* _Exercise objective_
Print the line that has "P --> T[Later" in it, then every remaining line of the data, exactly and without anything extra.

* _Supplied entries_
▼▼▼
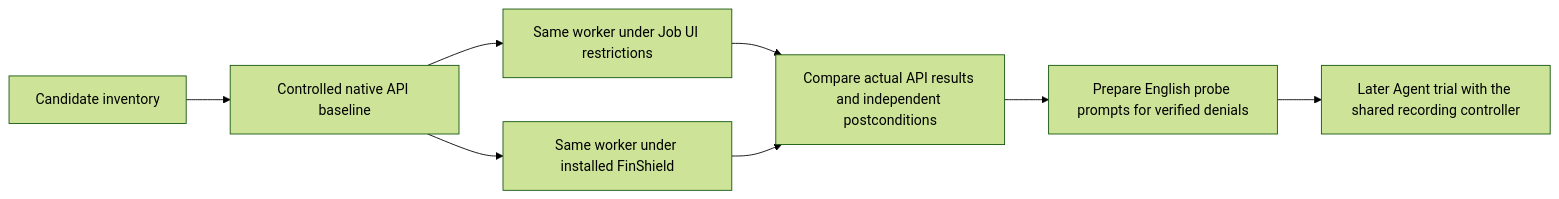
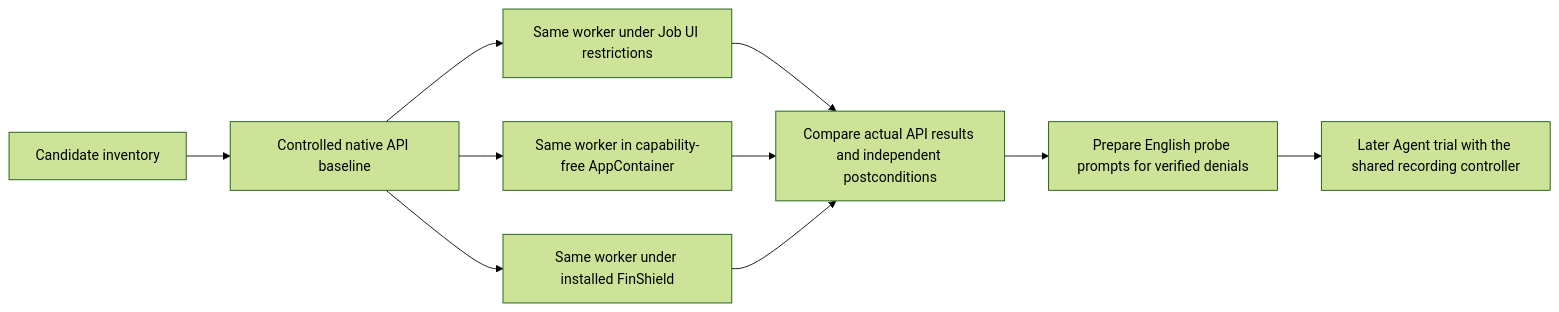
The diagram in docs/device-safety-candidates.md (finogeeks/agent-safety-arena), drawn with Mermaid (forest theme) before and after one commit. The commit also changed other lines of this file and 172 other files, not shown here.

````diff
--- a/docs/device-safety-candidates.md
+++ b/docs/device-safety-candidates.md
@@ -38,10 +38,12 @@
 ```mermaid
 flowchart LR
   C[Candidate inventory] --> B[Controlled native API baseline]
   B --> J[Same worker under Job UI restrictions]
+  B --> A[Same worker in capability-free AppContainer]
   B --> F[Same worker under installed FinShield]
   J --> E[Compare actual API results and independent postconditions]
+  A --> E
   F --> E
   E --> P[Prepare English probe prompts for verified denials]
   P --> T[Later Agent trial with the shared recording controller]
 ```
````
▲▲▲
* _Task result_
   P --> T[Later Agent trial with the shared recording controller]
 ```
````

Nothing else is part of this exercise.